(CBS Local)– Housing discrimination has been an issue in America for decades and “CBS Mornings” co-host Tony Dokoupil recently took a look at how this has impacted the nation’s wealth gap. In 1964, CBS News followed Corbett Rachal and his wife, Sallye, a Black couple, as they were repeatedly denied a home in Bergen County, New Jersey, one of New York City’s most desirable suburbs. That happens to be where Dokoupil’s grandparents purchased a home a decade earlier.
CBS News documented in rare hidden-camera footage the Rachals repeatedly being turned away by real estate agents because they were Black. Dokoupil spoke with the couple’s daughter Alicia on how that discrimination has affected her family and what he life looks like today.READ MORE: Worcester triple-decker fire death toll grows to 4 after additional victims discovered
CBS Local’s Katie Johnston chatted with Dokoupil about the piece he did on this important topic for CBS Mornings, what he learned from his research and conversation and what conversations in the future could look like about reparations.

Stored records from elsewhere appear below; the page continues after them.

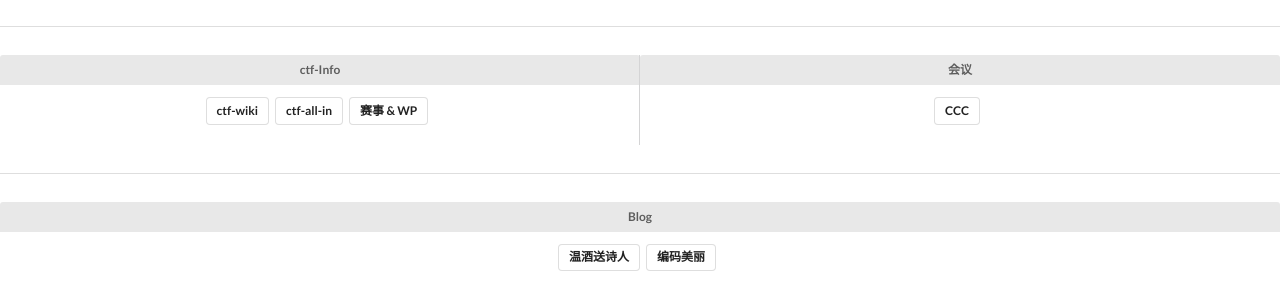
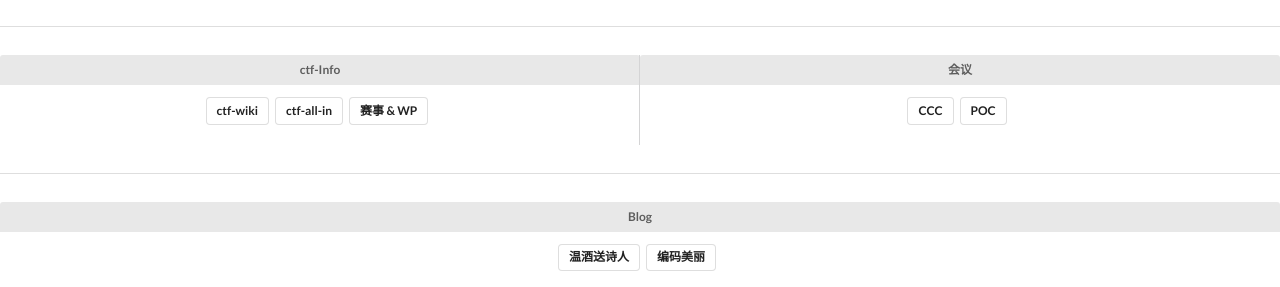
Before and after one commit to acusp/AC-Navi, a Jekyll site: the page built from security/index.html, in a window 1280 px wide. Shown: the part 436-723 px from the top of the page. Built offline with Jekyll 4.4.1, drawn with Linux system fonts in a browser that asks for light colours; comment, search, counter and statistics services are not loaded.

Commit message:
Add POC link

```diff
--- a/_data/security_links.yml
+++ b/_data/security_links.yml
@@ -52,6 +52,9 @@
       style: basic
       url: https://media.ccc.de/
 
+    - name: POC
+      style: basic
+      url: http://powerofcommunity.net/
 
 - section: BLOG
   categories:
```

“It turns out that there are years and years of research showing the typical white family has between 8-10 times the family wealth as the typical Black family,” said Dokoupil. “Then we started doing a couple of stories on why that is. The answer, other than the big answer of racism, is real estate. It occurred to me one day that my family probably benefited from some of these policies. That’s what led me to New Jersey and actually going to my grandfather’s home county. He raised my father and aunts and uncles and talking to people there about whether they knew what happened there or whether they knew there was awareness and if there was what should happen now.”READ MORE: New robots help Mansfield distribution center workers become more productive, less fatigued

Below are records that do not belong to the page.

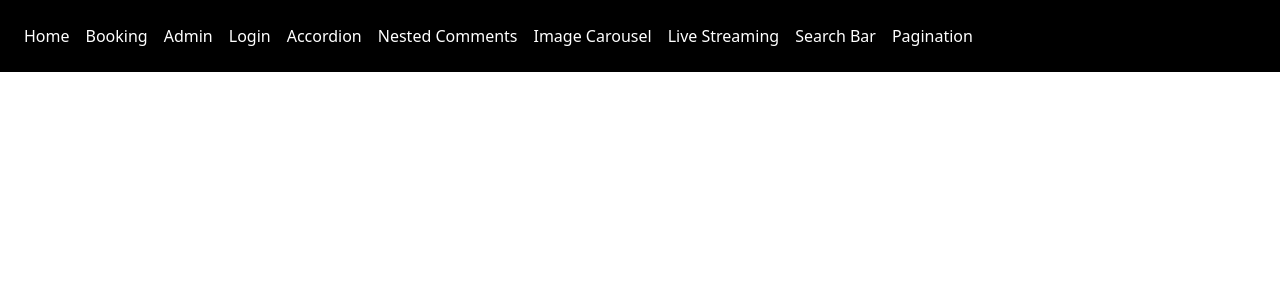
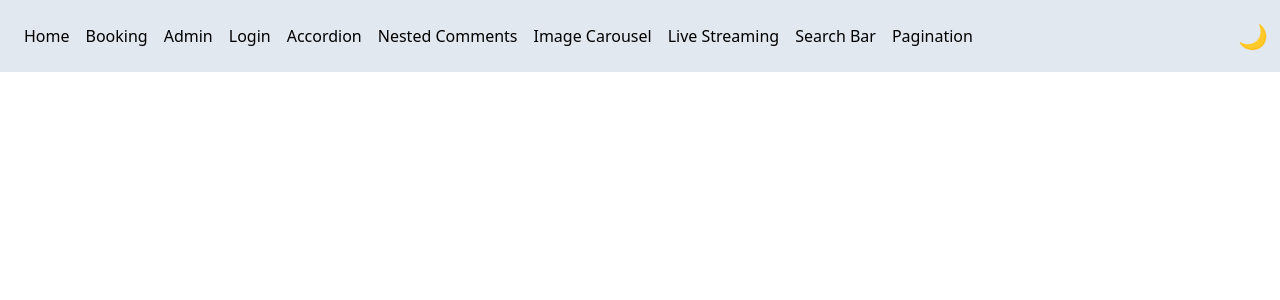
Before and after one commit to mohit825/react-components, a React (Vite) app: page / in a window 1280 px wide. Shown: the top 300 px of the page. Built offline with nearby package versions, Linux system fonts and the light colour scheme.

Commit message:
added context api for light/dark theme

```diff
--- a/src/App.jsx
+++ b/src/App.jsx
@@ -8,7 +8,8 @@ import ProtectedRoute from "./hoc/ProtectedRoute";
 import Admin from "./Links/Admin";
 import { Home } from "./Links/Home";
 import Login from "./Links/Login";
-import { lazy, Suspense } from "react";
+import { lazy, Suspense, useState } from "react";
+import ThemeContext from "./store/ThemeContext";
 
 const PaginationContainer = lazy(() =>
   import("./components/Pagination/PaginationContainer")
@@ -25,7 +26,9 @@ const AccordionContainer = lazy(() =>
 );
 
 function App() {
+  const [theme, setTheme] = useState("light");
   return (
+    <ThemeContext.Provider value={{ theme, setTheme }}>
       <BrowserRouter>
         <Header />
         <Routes>
@@ -96,6 +99,7 @@ function App() {
           />
         </Routes>
       </BrowserRouter>
+    </ThemeContext.Provider>
   );
 }
 
--- a/src/components/Header.jsx
+++ b/src/components/Header.jsx
@@ -1,9 +1,21 @@
-import React from "react";
+import React, { useContext } from "react";
 import { Link, NavLink } from "react-router-dom";
+import ToggleThemeContainer from "./ToggleTheme/ToggleThemeContainer";
+import ThemeContext from "../store/ThemeContext";
 
 const Header = () => {
+  const { theme } = useContext(ThemeContext);
   return (
-    <nav className="w-full bg-black text-white flex row gap-4 p-6">
+    <div
+      className={`flex w-full justify-between items-center ${
+        theme === "dark" ? "bg-black" : "bg-slate-200"
+      } `}
+    >
+      <nav
+        className={`${
+          theme === "light" ? "text-black" : "text-white"
+        } flex row gap-4 p-6`}
+      >
         <NavLink
           to="/react-components"
           className={({ isActive }) => (isActive ? "active" : "")}
@@ -20,6 +32,8 @@ const Header = () => {
         <Link to="/search">Search Bar</Link>
         <Link to="/pagination">Pagination</Link>
       </nav>
+      <ToggleThemeContainer />
+    </div>
   );
 };
 
--- a/src/components/Pagination/PaginationContainer.jsx
+++ b/src/components/Pagination/PaginationContainer.jsx
@@ -1,5 +1,5 @@
 import React, { useEffect, useState } from "react";
-import useFetchData from "./../hooks/useFetchData";
+import useFetchData from "../../hooks/useFetchData";
 import MemeCard from "../MemeCard";
 import Pagination from "./Pagination";
 import { calcultateNumberOfPages } from "./utils";
--- /dev/null
+++ b/src/components/ToggleTheme/ToggleThemeContainer.jsx
@@ -0,0 +1,34 @@
+import React, { useContext } from "react";
+import ThemeContext from "../../store/ThemeContext";
+
+const ToggleThemeContainer = () => {
+  const { theme, setTheme } = useContext(ThemeContext);
+
+  function renderThemeText() {
+    if (theme === "light") {
+      return "🌙";
+    }
+    return "☀️";
+  }
+
+  const onToggleHandler = () => {
+    if (theme === "light") {
+      setTheme("dark");
+    } else {
+      setTheme("light");
+    }
+  };
+
+  return (
+    <div
+      className={`text-2xl cursor-pointer mr-3 ${
+        theme === "light" ? "text-black" : "text-white"
+      } `}
+      onClick={onToggleHandler}
+    >
+      {renderThemeText()}
+    </div>
+  );
+};
+
+export default ToggleThemeContainer;
--- /dev/null
+++ b/src/store/ThemeContext.js
@@ -0,0 +1,5 @@
+import { createContext } from "react";
+
+const ThemeContext = createContext(null)
+
+export default ThemeContext;
```
Also changed, not shown: src/hooks/useFetchData.jsx (renamed from src/components/hooks/useFetchData.jsx). Lines whose indentation alone changed are shown as unchanged.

Dokoupil’s personal connection to this story allowed him to tap into a much bigger story in the conversation happening in this country about reparations.

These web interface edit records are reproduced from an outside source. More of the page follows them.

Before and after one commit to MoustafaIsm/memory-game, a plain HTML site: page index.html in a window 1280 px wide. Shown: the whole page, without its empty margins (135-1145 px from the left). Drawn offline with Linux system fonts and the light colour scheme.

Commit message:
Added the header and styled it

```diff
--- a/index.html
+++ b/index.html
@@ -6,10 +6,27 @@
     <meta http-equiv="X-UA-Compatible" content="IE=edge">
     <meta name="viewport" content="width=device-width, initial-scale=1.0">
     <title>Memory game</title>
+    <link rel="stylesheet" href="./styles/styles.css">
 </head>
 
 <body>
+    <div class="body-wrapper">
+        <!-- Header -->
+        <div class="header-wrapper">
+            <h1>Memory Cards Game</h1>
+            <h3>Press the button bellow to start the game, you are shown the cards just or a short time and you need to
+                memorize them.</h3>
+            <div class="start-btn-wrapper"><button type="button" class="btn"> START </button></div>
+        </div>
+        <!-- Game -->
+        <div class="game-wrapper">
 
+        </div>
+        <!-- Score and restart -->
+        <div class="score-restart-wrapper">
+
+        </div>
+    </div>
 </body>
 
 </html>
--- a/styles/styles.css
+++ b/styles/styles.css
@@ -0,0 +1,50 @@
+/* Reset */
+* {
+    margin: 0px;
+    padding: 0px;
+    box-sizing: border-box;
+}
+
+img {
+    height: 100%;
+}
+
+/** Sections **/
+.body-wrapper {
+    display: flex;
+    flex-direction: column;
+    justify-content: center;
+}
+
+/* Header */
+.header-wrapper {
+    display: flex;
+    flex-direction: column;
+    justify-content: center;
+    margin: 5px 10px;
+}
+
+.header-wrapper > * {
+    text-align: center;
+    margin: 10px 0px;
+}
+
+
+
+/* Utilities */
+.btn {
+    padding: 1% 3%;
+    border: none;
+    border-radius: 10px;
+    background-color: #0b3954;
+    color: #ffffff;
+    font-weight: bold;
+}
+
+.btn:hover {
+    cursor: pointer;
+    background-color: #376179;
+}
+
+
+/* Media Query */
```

“Really what both of these stories are about are the conversation about reparations,” said Dokoupil. “Sometimes it comes up politically and there is a study going on in Congress about whether we need to do something like reparations. This is money for the harm of slavery and the continued discrimination. Polls are against it nationally and you hear people politically say it is ancient history, so what these stories really demonstrate is that when it comes to who has and who has not and it’s not ancient history and it continues to this day. Alicia also doesn’t feel comfortable with the idea of a transfer of wealth, but on the other hand she does recognize that her family’s financial trajectory went on a different course because of what happened in Bergen County. It speaks to the overall discomfort I think Americans have with the idea of making good when it comes to who has what.”MORE NEWS: Staff shortage at Greater Boston Food Bank impacting hundreds of food banks statewide
Watch Dokoupil, Gayle King and Nate Burleson each weekday morning on “CBS Mornings” from 7 a.m. – 9 a.m. EST on CBS.